Equitable Behavioral Health Care
2022 Four Corners MSW Program grad Joel Berdie is developing a community-based model for behavioral health care
Joel Berdie is passionate about being in community. Since he graduated this spring from the University of Denver Graduate School of Social Work Four Corners MSW Program, he is translating that passion into piloting a new integrated, community-based model for social work service delivery.
“I have noticed the ways that our community has gaps. I want to use my energy and passion to jumpstart a refreshed model of care that is accountable to the people, is inherently flexible and is going to be constantly evolving,” Berdie says. He is developing partnerships with local resource centers in Durango, Colorado, to deliver bilingual services to clients where they need them — whether that’s on the streets, in the client’s home, or in an office.
Services would range from individual counseling to crisis response and management, to outreach and case management. If a client needs help getting to a medical appointment, Berdie would transport them. If they need help navigating benefits, they’d receive that assistance, too. Berdie also aims to expand Durango’s existing community-based peer navigation resources. And, as a fluent Spanish-speaker, he will offer all services bilingually and in a culturally responsive way.
The goal, he says, is to provide more equitable behavioral health care for those who have been falling through the gaps in the region’s health care and social services systems, such as unhoused people and those experiencing poverty, Native Americans and immigrants, and people struggling with substance use.
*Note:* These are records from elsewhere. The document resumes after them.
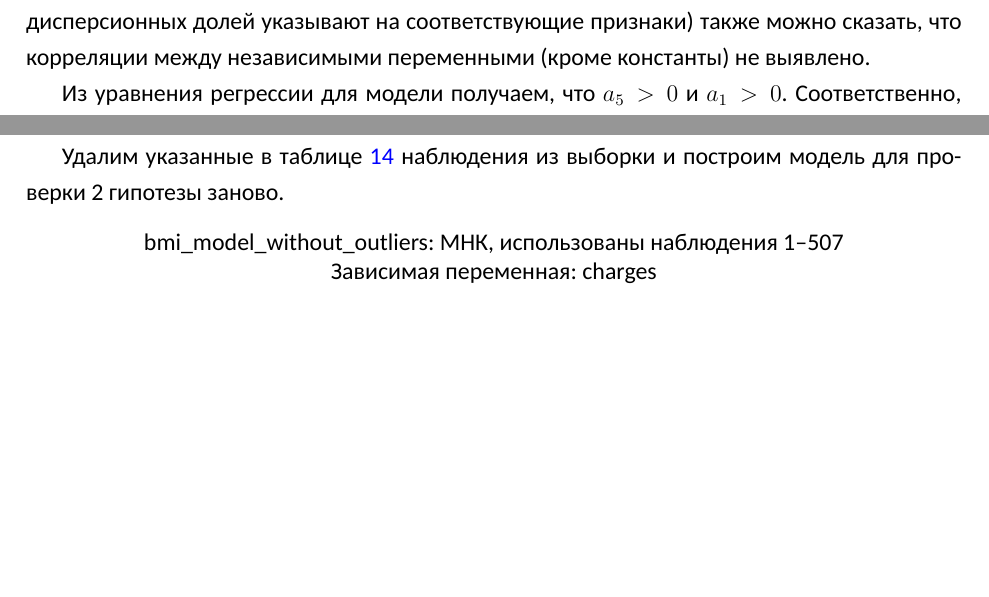
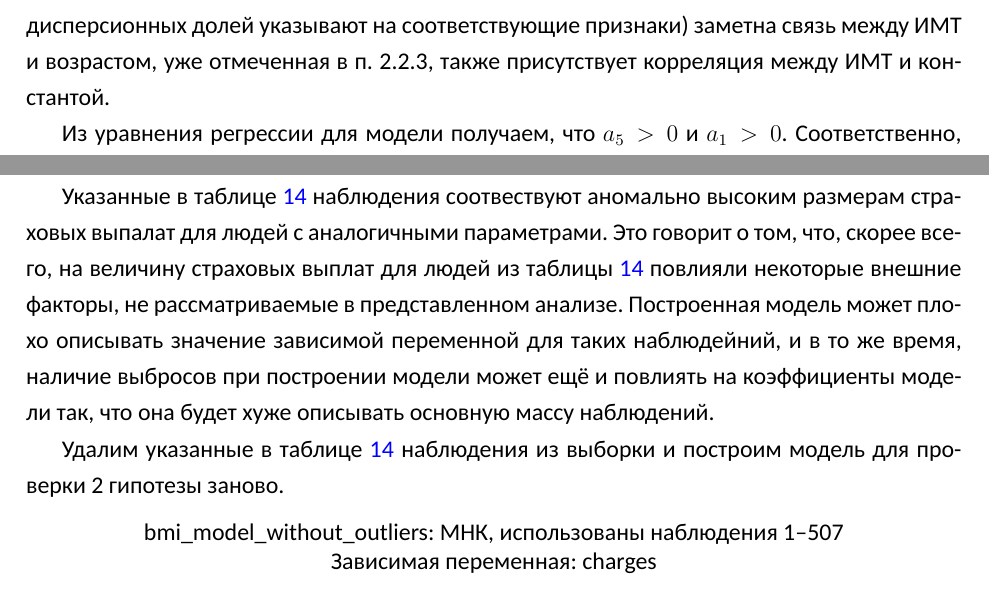
Before and after one commit to goo-goo-goo-joob/hse_methods_of_analysis, a LaTeX document ([output]/main.tex): two parts of pages 22 and 26 of 28 before the commit and two parts of pages 22 and 26 of 29 after it, joined at a grey line, cut so that both start at the same text, the shorter picture padded with empty space. Compiled offline with XeLaTeX; a missing font is replaced by an installed copy or a similar font.

Commit message:
Description in 3.2 and 3.3 extended

```diff
--- a/[output]/main.tex
+++ b/[output]/main.tex
@@ -534,7 +534,7 @@ charges = -13130,9 + 252,787 * age + 386,592 * bmi + 1423,83 * Dchildren\_2 + \\
 \label{tab:base_bkw}
 \end{table}
 
-Проверим модель на наличие мультиколлинеарности. Значения VIF для всех регрессоров близки к 1 (то есть коэффициент детерминации практически равен 0) - мультиколлинеарности нет. Данный результат соотносится с анализом из пункта 2.2.3. При диагностике индексов обусловленности и дисперсионных долей таблицы \ref{tab:base_bkw} (большие индексы обусловленности указывают на возможную зависимость между признаками, а большие значения дисперсионных долей указывают на соответствующие признаки) также можно сказать, что корреляции между независимыми переменными (кроме константы) не выявлено.
+Проверим модель на наличие мультиколлинеарности. Значения VIF для всех регрессоров близки к 1 (то есть коэффициент детерминации практически равен 0) - мультиколлинеарности нет. Данный результат соотносится с анализом из пункта 2.2.3. При диагностике индексов обусловленности и дисперсионных долей таблицы \ref{tab:base_bkw} (большие индексы обусловленности указывают на возможную зависимость между признаками, а большие значения дисперсионных долей указывают на соответствующие признаки) заметна связь между ИМТ и возрастом, уже отмеченная в п. 2.2.3, также присутствует корреляция между ИМТ и константой.
 
 Из уравнения регрессии для модели получаем, что $a_5 > 0$ и $a_1 > 0$. Соответственно, гипотезы 1 и 3 (первая часть) верны.
 
@@ -728,6 +729,8 @@ Fox J. Quantitative applications in the social sciences, No. 79. Regression diag
 \label{tab:out}
 	\end{center}
 \end{table}
+
+Указанные в таблице \ref{tab:out} наблюдения соотвествуют аномально высоким размерам страховых выпалат для людей с аналогичными параметрами. Это говорит о том, что, скорее всего, на величину страховых выплат для людей из таблицы \ref{tab:out} повлияли некоторые внешние факторы, не рассматриваемые в представленном анализе. Построенная модель может плохо описывать значение зависимой переменной для таких наблюдейний, и в то же время, наличие выбросов при построении модели может ещё и повлиять на коэффициенты модели так, что она будет хуже описывать основную массу наблюдений.
 
 Удалим указанные в таблице \ref{tab:out} наблюдения из выборки и построим модель для проверки 2 гипотезы заново.
 
```
Also changed, not shown: [output]/main.tex (1 more changed lines), 1 other file.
“By pairing community-based behavioral health professionals with a peer-driven model of accountability, our community will begin to see culture change,” Berdie explains. “Not only will tangible wellness outcomes improve and partnering organizations’ work capacity increase, but a reformed and passionate dialogue will evolve about what it truly means to serve all members of our community.”
Joel Berdie received the 2022 William Bartholomew Memorial Award for his commitment to social justice, preservation of human dignity, and facilitating healing.Read More
Berdie has been interested in addressing social inequities since he was a child growing up in Golden, on Colorado’s Front Range. He noticed people who were unhoused, and that created “an emotional tug that something wasn’t right.” While pursuing a psychology degree at Tufts University, he studied abroad in Chile. “That’s where I was exposed to experiential-based learning and values of reciprocity in different cultures,” says Berdie. He went on to work as a bilingual case manager and team lead for the Colorado Coalition for the Homeless and then spent several months volunteering in Oaxaca, Mexico, providing microfinance and business education for Zapotec female entrepreneurs.
He relocated to Durango for graduate school and has made the community his home. There, he was a social work intern at the regional hospital, which doesn’t have a community-based follow-up team. “I had this powerful experience with someone but there was no follow-up,” Berdie recalls. “I saw the power of continuity through collaborative, community-based care. What would it mean for a hospital to refer people to a peer-based community care program?”
“That reminded me why I do the work and why I love it.”